To do.
One exact copy of the listing is needed. It should contain no pictures.
(Recorded data)
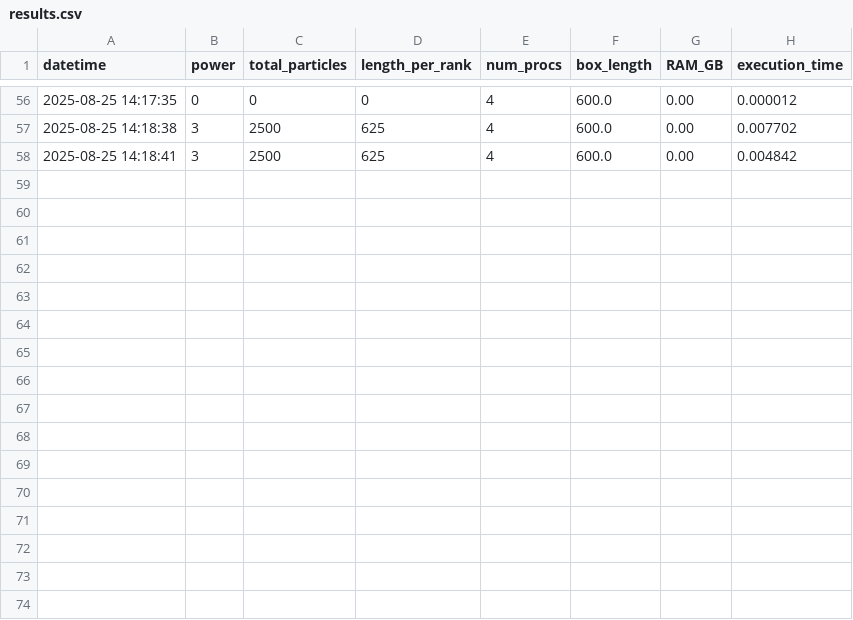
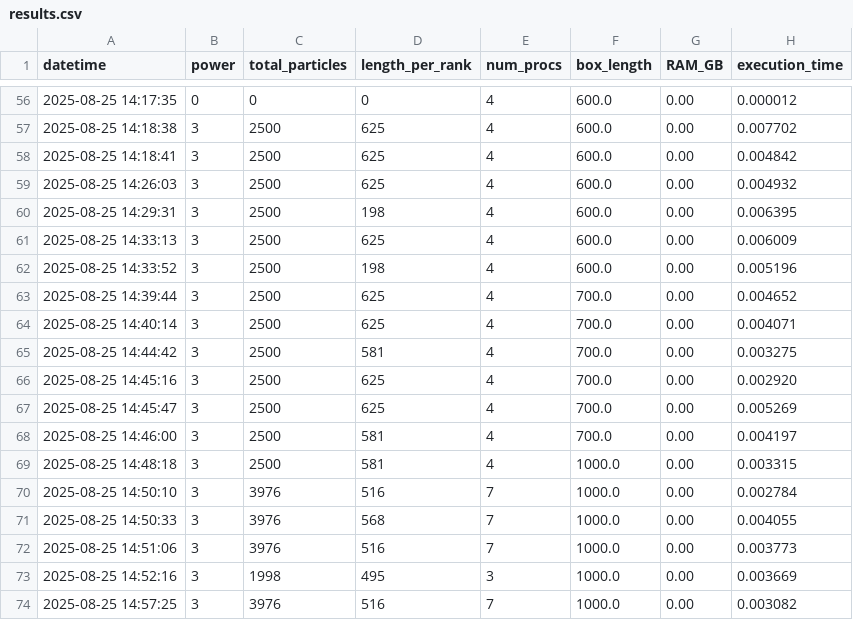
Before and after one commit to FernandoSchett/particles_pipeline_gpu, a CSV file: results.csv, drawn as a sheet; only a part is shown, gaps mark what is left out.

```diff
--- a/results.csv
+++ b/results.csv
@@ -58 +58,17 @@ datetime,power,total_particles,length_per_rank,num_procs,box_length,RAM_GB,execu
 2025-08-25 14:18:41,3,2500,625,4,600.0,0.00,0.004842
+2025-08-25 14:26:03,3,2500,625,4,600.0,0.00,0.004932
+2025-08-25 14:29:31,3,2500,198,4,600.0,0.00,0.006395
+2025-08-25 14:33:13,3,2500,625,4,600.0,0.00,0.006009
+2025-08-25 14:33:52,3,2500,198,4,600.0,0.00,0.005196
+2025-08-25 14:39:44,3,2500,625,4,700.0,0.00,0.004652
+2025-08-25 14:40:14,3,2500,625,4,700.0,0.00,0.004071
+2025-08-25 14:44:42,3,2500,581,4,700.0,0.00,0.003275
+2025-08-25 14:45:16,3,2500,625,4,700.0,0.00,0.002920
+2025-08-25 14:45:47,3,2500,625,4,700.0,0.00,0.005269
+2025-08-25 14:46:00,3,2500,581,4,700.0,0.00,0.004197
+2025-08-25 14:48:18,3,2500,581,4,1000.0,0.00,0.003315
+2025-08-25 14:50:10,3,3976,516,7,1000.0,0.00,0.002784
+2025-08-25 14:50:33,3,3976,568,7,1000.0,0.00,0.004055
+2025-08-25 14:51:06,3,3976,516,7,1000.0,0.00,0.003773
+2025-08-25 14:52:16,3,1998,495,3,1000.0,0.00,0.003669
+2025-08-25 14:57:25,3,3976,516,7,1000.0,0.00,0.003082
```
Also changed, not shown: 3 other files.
(End Recorded data)
Finished task.
Before and after one commit to FernandoSchett/particles_pipeline_gpu, a CSV file: results.csv, drawn as a sheet; only a part is shown, gaps mark what is left out.

```diff
--- a/results.csv
+++ b/results.csv
@@ -58 +58,17 @@ datetime,power,total_particles,length_per_rank,num_procs,box_length,RAM_GB,execu
 2025-08-25 14:18:41,3,2500,625,4,600.0,0.00,0.004842
+2025-08-25 14:26:03,3,2500,625,4,600.0,0.00,0.004932
+2025-08-25 14:29:31,3,2500,198,4,600.0,0.00,0.006395
+2025-08-25 14:33:13,3,2500,625,4,600.0,0.00,0.006009
+2025-08-25 14:33:52,3,2500,198,4,600.0,0.00,0.005196
+2025-08-25 14:39:44,3,2500,625,4,700.0,0.00,0.004652
+2025-08-25 14:40:14,3,2500,625,4,700.0,0.00,0.004071
+2025-08-25 14:44:42,3,2500,581,4,700.0,0.00,0.003275
+2025-08-25 14:45:16,3,2500,625,4,700.0,0.00,0.002920
+2025-08-25 14:45:47,3,2500,625,4,700.0,0.00,0.005269
+2025-08-25 14:46:00,3,2500,581,4,700.0,0.00,0.004197
+2025-08-25 14:48:18,3,2500,581,4,1000.0,0.00,0.003315
+2025-08-25 14:50:10,3,3976,516,7,1000.0,0.00,0.002784
+2025-08-25 14:50:33,3,3976,568,7,1000.0,0.00,0.004055
+2025-08-25 14:51:06,3,3976,516,7,1000.0,0.00,0.003773
+2025-08-25 14:52:16,3,1998,495,3,1000.0,0.00,0.003669
+2025-08-25 14:57:25,3,3976,516,7,1000.0,0.00,0.003082
```
Also changed, not shown: 3 other files.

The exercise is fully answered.